#### [GOAL OF THE EXERCISE]
Leaving out the pictures, copy each record below exactly.

#### [PROVIDED DATA]
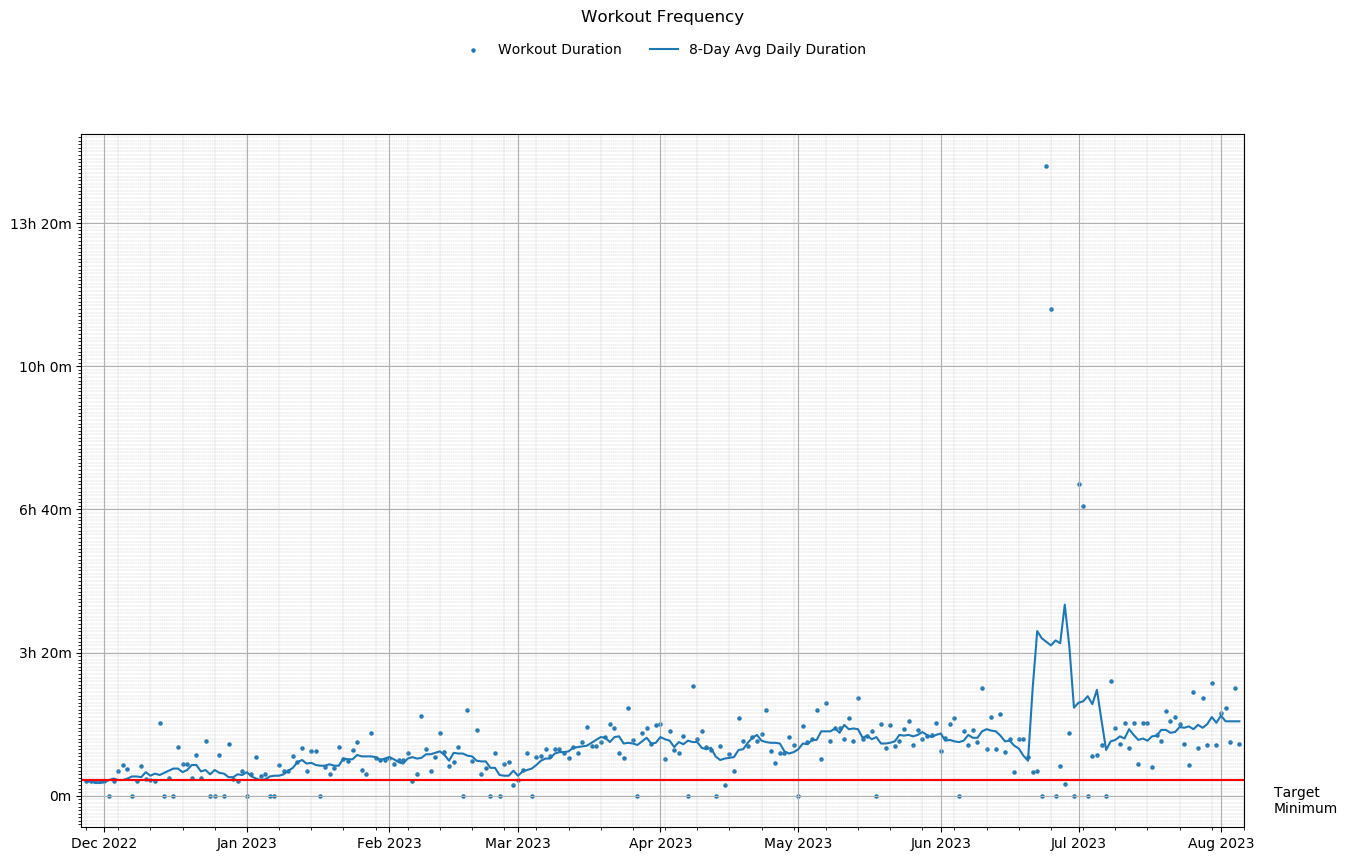
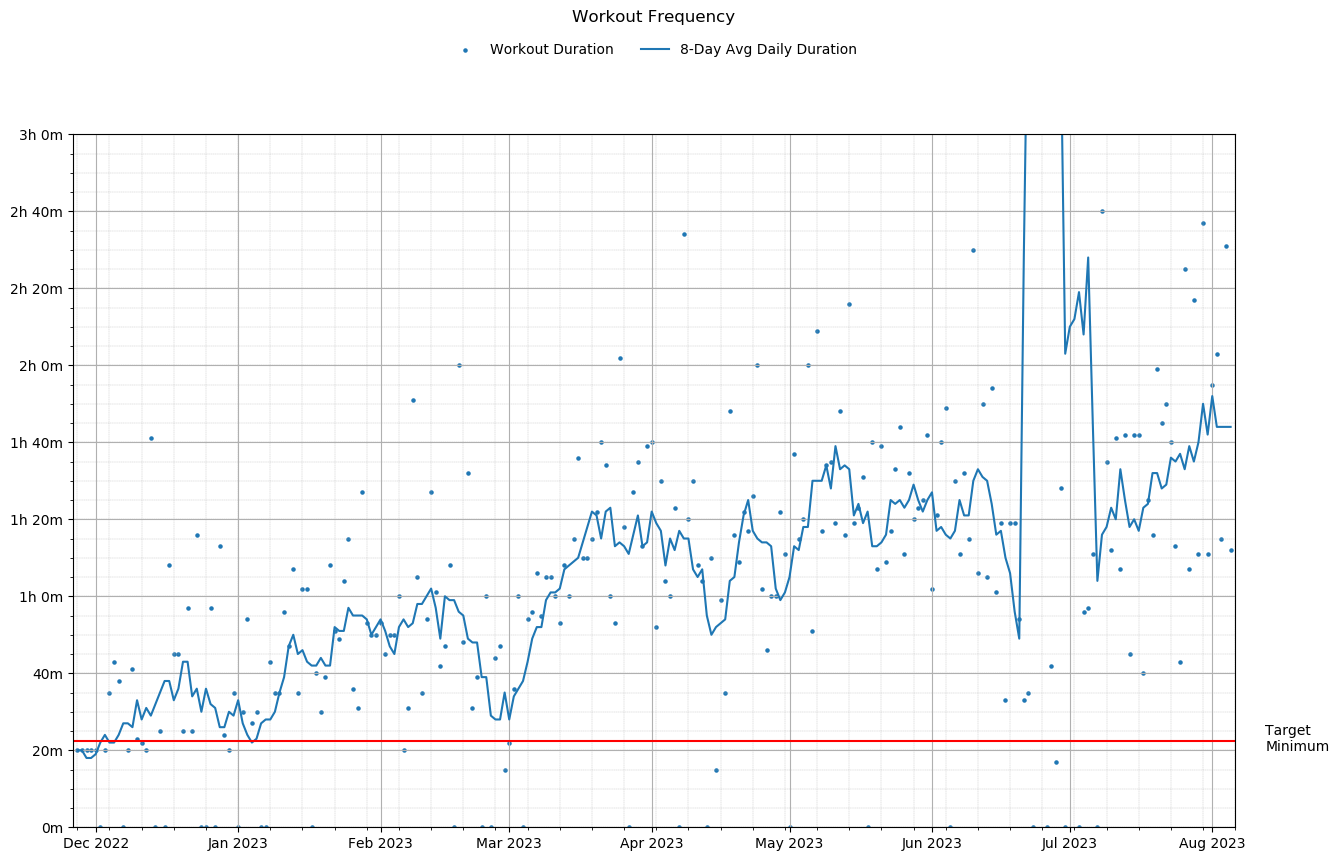
Set hard limit on workout frequency graph to ignore backpacking outliers

diff --git a/src/exercise_log/vis/__init__.py b/src/exercise_log/vis/__init__.py
@@ -33,6 +33,8 @@ def plot_workout_frequency(
     show_plot=True,
 ):
     NON_GRAPH_GCF_PERCENT = 0.1
+    WORKOUT_FREQUENCY_BOTTOM_OFFSET = 0.03
+    Y_MIN, Y_MAX = 0, 180  # Setting a 3 hour max since there's a few backpacking days that mess up the scale
 
     # Draw the main graph contents and setup the axes
     workout_durations_mins = all_workouts[DURATION] // 60
@@ -50,7 +52,7 @@ def plot_workout_frequency(
 
     # Delineate the ideal minimum daily exercise threshold as a horizontal reference line
     plt.axhline(y=MIN_DAILY_ACTIVE_MINUTES, color='r', linestyle='-')
-    y_percent_min_daily_active = MIN_DAILY_ACTIVE_MINUTES / max(workout_durations_mins)
+    y_percent_min_daily_active = (MIN_DAILY_ACTIVE_MINUTES / Y_MAX) - WORKOUT_FREQUENCY_BOTTOM_OFFSET
     y_pos = y_percent_min_daily_active + NON_GRAPH_GCF_PERCENT
     plt.gcf().text(RIGHT_OF_AXIS_X_COORD, y_pos, "Target\nMinimum")
 
@@ -59,6 +61,7 @@ def plot_workout_frequency(
     configure_x_axis_by_month(all_workouts)
     ax.yaxis.set_major_formatter(ticker.FuncFormatter(convert_mins_to_hour_mins))
     ax.yaxis.set_minor_locator(ticker.MultipleLocator(5))
+    ax.set_ylim([Y_MIN, Y_MAX])
     plt.grid(visible=True)
     plt.grid(visible=True, which="minor", linestyle="--", linewidth="0.25")
 
@@ -142,7 +145,7 @@ def plot_weight(
     export_dir: Optional[str] = None,
     show_plot=True,
 ):
-    Y_MIN, Y_MAX = 180, 300
+    Y_MIN, Y_MAX = 180, 305
 
     nonnull_weights = health_metrics[health_metrics[WEIGHT].notnull()]
     padded_dates = get_padded_dates(nonnull_weights, n_days_to_extrapolate)
@@ -172,7 +175,7 @@ def plot_weight(
 
     # Set up axes
     ax = plt.gca()
-    configure_x_axis_by_month(all_workouts, end_padding_days=n_days_to_extrapolate)
+    configure_x_axis_by_month(nonnull_weights, end_padding_days=n_days_to_extrapolate)
     ax.yaxis.set_minor_locator(ticker.MultipleLocator(5))
     ax.set_ylim([Y_MIN, Y_MAX])
     plt.grid(visible=True)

#### [PROBLEM SOLUTION]
Set hard limit on workout frequency graph to ignore backpacking outliers

diff --git a/src/exercise_log/vis/__init__.py b/src/exercise_log/vis/__init__.py
@@ -33,6 +33,8 @@ def plot_workout_frequency(
     show_plot=True,
 ):
     NON_GRAPH_GCF_PERCENT = 0.1
+    WORKOUT_FREQUENCY_BOTTOM_OFFSET = 0.03
+    Y_MIN, Y_MAX = 0, 180  # Setting a 3 hour max since there's a few backpacking days that mess up the scale
 
     # Draw the main graph contents and setup the axes
     workout_durations_mins = all_workouts[DURATION] // 60
@@ -50,7 +52,7 @@ def plot_workout_frequency(
 
     # Delineate the ideal minimum daily exercise threshold as a horizontal reference line
     plt.axhline(y=MIN_DAILY_ACTIVE_MINUTES, color='r', linestyle='-')
-    y_percent_min_daily_active = MIN_DAILY_ACTIVE_MINUTES / max(workout_durations_mins)
+    y_percent_min_daily_active = (MIN_DAILY_ACTIVE_MINUTES / Y_MAX) - WORKOUT_FREQUENCY_BOTTOM_OFFSET
     y_pos = y_percent_min_daily_active + NON_GRAPH_GCF_PERCENT
     plt.gcf().text(RIGHT_OF_AXIS_X_COORD, y_pos, "Target\nMinimum")
 
@@ -59,6 +61,7 @@ def plot_workout_frequency(
     configure_x_axis_by_month(all_workouts)
     ax.yaxis.set_major_formatter(ticker.FuncFormatter(convert_mins_to_hour_mins))
     ax.yaxis.set_minor_locator(ticker.MultipleLocator(5))
+    ax.set_ylim([Y_MIN, Y_MAX])
     plt.grid(visible=True)
     plt.grid(visible=True, which="minor", linestyle="--", linewidth="0.25")
 
@@ -142,7 +145,7 @@ def plot_weight(
     export_dir: Optional[str] = None,
     show_plot=True,
 ):
-    Y_MIN, Y_MAX = 180, 300
+    Y_MIN, Y_MAX = 180, 305
 
     nonnull_weights = health_metrics[health_metrics[WEIGHT].notnull()]
     padded_dates = get_padded_dates(nonnull_weights, n_days_to_extrapolate)
@@ -172,7 +175,7 @@ def plot_weight(
 
     # Set up axes
     ax = plt.gca()
-    configure_x_axis_by_month(all_workouts, end_padding_days=n_days_to_extrapolate)
+    configure_x_axis_by_month(nonnull_weights, end_padding_days=n_days_to_extrapolate)
     ax.yaxis.set_minor_locator(ticker.MultipleLocator(5))
     ax.set_ylim([Y_MIN, Y_MAX])
     plt.grid(visible=True)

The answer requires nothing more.